===== MATERIAL PROVIDED
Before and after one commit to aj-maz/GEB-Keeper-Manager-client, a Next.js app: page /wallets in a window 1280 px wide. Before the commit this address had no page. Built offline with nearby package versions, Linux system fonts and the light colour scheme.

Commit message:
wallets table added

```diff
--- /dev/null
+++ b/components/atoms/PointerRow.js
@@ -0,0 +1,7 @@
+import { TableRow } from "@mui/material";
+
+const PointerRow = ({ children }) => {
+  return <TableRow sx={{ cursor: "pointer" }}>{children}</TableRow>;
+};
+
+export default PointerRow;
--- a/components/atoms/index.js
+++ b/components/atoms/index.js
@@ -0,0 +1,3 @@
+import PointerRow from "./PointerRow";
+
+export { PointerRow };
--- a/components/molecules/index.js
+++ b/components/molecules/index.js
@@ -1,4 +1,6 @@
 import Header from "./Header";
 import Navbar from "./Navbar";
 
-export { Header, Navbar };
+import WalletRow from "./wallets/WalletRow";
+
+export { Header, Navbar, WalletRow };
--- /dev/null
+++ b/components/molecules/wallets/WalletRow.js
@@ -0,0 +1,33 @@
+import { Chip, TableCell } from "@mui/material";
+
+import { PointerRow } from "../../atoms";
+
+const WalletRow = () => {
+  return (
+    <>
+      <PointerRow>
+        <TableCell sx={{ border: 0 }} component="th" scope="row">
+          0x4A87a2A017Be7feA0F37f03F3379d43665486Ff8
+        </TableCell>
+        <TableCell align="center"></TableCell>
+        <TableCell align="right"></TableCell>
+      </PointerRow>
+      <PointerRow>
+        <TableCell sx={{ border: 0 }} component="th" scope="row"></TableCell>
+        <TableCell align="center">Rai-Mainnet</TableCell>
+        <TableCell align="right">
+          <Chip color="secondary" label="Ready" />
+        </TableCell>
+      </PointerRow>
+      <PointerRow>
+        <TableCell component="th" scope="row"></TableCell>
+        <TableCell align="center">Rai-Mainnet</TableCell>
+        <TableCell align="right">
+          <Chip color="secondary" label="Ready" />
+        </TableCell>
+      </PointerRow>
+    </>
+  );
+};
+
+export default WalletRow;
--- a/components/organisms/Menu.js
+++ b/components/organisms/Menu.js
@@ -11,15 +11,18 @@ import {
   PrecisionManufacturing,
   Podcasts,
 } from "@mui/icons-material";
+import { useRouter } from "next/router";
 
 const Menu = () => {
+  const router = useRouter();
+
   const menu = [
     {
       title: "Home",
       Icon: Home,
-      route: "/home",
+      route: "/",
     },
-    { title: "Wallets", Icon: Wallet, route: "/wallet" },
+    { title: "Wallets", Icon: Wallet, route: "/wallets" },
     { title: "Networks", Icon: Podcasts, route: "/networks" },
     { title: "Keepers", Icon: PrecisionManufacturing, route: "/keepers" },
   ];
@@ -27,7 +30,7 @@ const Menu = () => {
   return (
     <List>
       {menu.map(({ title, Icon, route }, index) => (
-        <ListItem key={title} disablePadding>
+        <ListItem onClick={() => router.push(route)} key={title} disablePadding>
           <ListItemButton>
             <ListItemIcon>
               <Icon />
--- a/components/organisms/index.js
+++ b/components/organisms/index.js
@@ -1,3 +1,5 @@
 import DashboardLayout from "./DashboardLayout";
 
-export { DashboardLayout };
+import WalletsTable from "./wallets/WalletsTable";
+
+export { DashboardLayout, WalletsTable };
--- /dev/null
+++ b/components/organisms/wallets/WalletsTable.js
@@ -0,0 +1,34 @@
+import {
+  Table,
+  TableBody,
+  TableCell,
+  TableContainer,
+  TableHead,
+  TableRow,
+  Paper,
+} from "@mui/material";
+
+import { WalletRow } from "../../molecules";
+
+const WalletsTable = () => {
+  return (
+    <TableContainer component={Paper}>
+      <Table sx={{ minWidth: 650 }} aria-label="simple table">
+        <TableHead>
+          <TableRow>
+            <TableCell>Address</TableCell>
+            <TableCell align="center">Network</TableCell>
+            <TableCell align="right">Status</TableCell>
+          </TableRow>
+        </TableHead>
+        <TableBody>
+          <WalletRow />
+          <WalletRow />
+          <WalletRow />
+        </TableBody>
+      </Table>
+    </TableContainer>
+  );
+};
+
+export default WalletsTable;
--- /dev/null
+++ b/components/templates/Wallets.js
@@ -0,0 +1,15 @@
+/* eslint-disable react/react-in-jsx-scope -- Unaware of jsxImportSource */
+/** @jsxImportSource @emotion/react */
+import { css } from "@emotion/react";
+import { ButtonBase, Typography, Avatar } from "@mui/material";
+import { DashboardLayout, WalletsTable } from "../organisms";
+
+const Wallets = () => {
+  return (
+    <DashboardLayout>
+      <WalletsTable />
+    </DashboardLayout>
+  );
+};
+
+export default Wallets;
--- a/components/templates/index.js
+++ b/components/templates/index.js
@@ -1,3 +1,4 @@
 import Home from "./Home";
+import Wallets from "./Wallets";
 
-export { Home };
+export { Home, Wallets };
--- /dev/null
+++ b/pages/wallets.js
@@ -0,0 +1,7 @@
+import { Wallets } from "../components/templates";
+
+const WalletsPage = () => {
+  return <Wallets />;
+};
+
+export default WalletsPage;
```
==========
◆ TASK: Every line of the listing above is to be set down again without any change.

◆ RESULT OF THE EXERCISE:
Before and after one commit to aj-maz/GEB-Keeper-Manager-client, a Next.js app: page /wallets in a window 1280 px wide. Before the commit this address had no page. Built offline with nearby package versions, Linux system fonts and the light colour scheme.

Commit message:
wallets table added

```diff
--- /dev/null
+++ b/components/atoms/PointerRow.js
@@ -0,0 +1,7 @@
+import { TableRow } from "@mui/material";
+
+const PointerRow = ({ children }) => {
+  return <TableRow sx={{ cursor: "pointer" }}>{children}</TableRow>;
+};
+
+export default PointerRow;
--- a/components/atoms/index.js
+++ b/components/atoms/index.js
@@ -0,0 +1,3 @@
+import PointerRow from "./PointerRow";
+
+export { PointerRow };
--- a/components/molecules/index.js
+++ b/components/molecules/index.js
@@ -1,4 +1,6 @@
 import Header from "./Header";
 import Navbar from "./Navbar";
 
-export { Header, Navbar };
+import WalletRow from "./wallets/WalletRow";
+
+export { Header, Navbar, WalletRow };
--- /dev/null
+++ b/components/molecules/wallets/WalletRow.js
@@ -0,0 +1,33 @@
+import { Chip, TableCell } from "@mui/material";
+
+import { PointerRow } from "../../atoms";
+
+const WalletRow = () => {
+  return (
+    <>
+      <PointerRow>
+        <TableCell sx={{ border: 0 }} component="th" scope="row">
+          0x4A87a2A017Be7feA0F37f03F3379d43665486Ff8
+        </TableCell>
+        <TableCell align="center"></TableCell>
+        <TableCell align="right"></TableCell>
+      </PointerRow>
+      <PointerRow>
+        <TableCell sx={{ border: 0 }} component="th" scope="row"></TableCell>
+        <TableCell align="center">Rai-Mainnet</TableCell>
+        <TableCell align="right">
+          <Chip color="secondary" label="Ready" />
+        </TableCell>
+      </PointerRow>
+      <PointerRow>
+        <TableCell component="th" scope="row"></TableCell>
+        <TableCell align="center">Rai-Mainnet</TableCell>
+        <TableCell align="right">
+          <Chip color="secondary" label="Ready" />
+        </TableCell>
+      </PointerRow>
+    </>
+  );
+};
+
+export default WalletRow;
--- a/components/organisms/Menu.js
+++ b/components/organisms/Menu.js
@@ -11,15 +11,18 @@ import {
   PrecisionManufacturing,
   Podcasts,
 } from "@mui/icons-material";
+import { useRouter } from "next/router";
 
 const Menu = () => {
+  const router = useRouter();
+
   const menu = [
     {
       title: "Home",
       Icon: Home,
-      route: "/home",
+      route: "/",
     },
-    { title: "Wallets", Icon: Wallet, route: "/wallet" },
+    { title: "Wallets", Icon: Wallet, route: "/wallets" },
     { title: "Networks", Icon: Podcasts, route: "/networks" },
     { title: "Keepers", Icon: PrecisionManufacturing, route: "/keepers" },
   ];
@@ -27,7 +30,7 @@ const Menu = () => {
   return (
     <List>
       {menu.map(({ title, Icon, route }, index) => (
-        <ListItem key={title} disablePadding>
+        <ListItem onClick={() => router.push(route)} key={title} disablePadding>
           <ListItemButton>
             <ListItemIcon>
               <Icon />
--- a/components/organisms/index.js
+++ b/components/organisms/index.js
@@ -1,3 +1,5 @@
 import DashboardLayout from "./DashboardLayout";
 
-export { DashboardLayout };
+import WalletsTable from "./wallets/WalletsTable";
+
+export { DashboardLayout, WalletsTable };
--- /dev/null
+++ b/components/organisms/wallets/WalletsTable.js
@@ -0,0 +1,34 @@
+import {
+  Table,
+  TableBody,
+  TableCell,
+  TableContainer,
+  TableHead,
+  TableRow,
+  Paper,
+} from "@mui/material";
+
+import { WalletRow } from "../../molecules";
+
+const WalletsTable = () => {
+  return (
+    <TableContainer component={Paper}>
+      <Table sx={{ minWidth: 650 }} aria-label="simple table">
+        <TableHead>
+          <TableRow>
+            <TableCell>Address</TableCell>
+            <TableCell align="center">Network</TableCell>
+            <TableCell align="right">Status</TableCell>
+          </TableRow>
+        </TableHead>
+        <TableBody>
+          <WalletRow />
+          <WalletRow />
+          <WalletRow />
+        </TableBody>
+      </Table>
+    </TableContainer>
+  );
+};
+
+export default WalletsTable;
--- /dev/null
+++ b/components/templates/Wallets.js
@@ -0,0 +1,15 @@
+/* eslint-disable react/react-in-jsx-scope -- Unaware of jsxImportSource */
+/** @jsxImportSource @emotion/react */
+import { css } from "@emotion/react";
+import { ButtonBase, Typography, Avatar } from "@mui/material";
+import { DashboardLayout, WalletsTable } from "../organisms";
+
+const Wallets = () => {
+  return (
+    <DashboardLayout>
+      <WalletsTable />
+    </DashboardLayout>
+  );
+};
+
+export default Wallets;
--- a/components/templates/index.js
+++ b/components/templates/index.js
@@ -1,3 +1,4 @@
 import Home from "./Home";
+import Wallets from "./Wallets";
 
-export { Home };
+export { Home, Wallets };
--- /dev/null
+++ b/pages/wallets.js
@@ -0,0 +1,7 @@
+import { Wallets } from "../components/templates";
+
+const WalletsPage = () => {
+  return <Wallets />;
+};
+
+export default WalletsPage;
```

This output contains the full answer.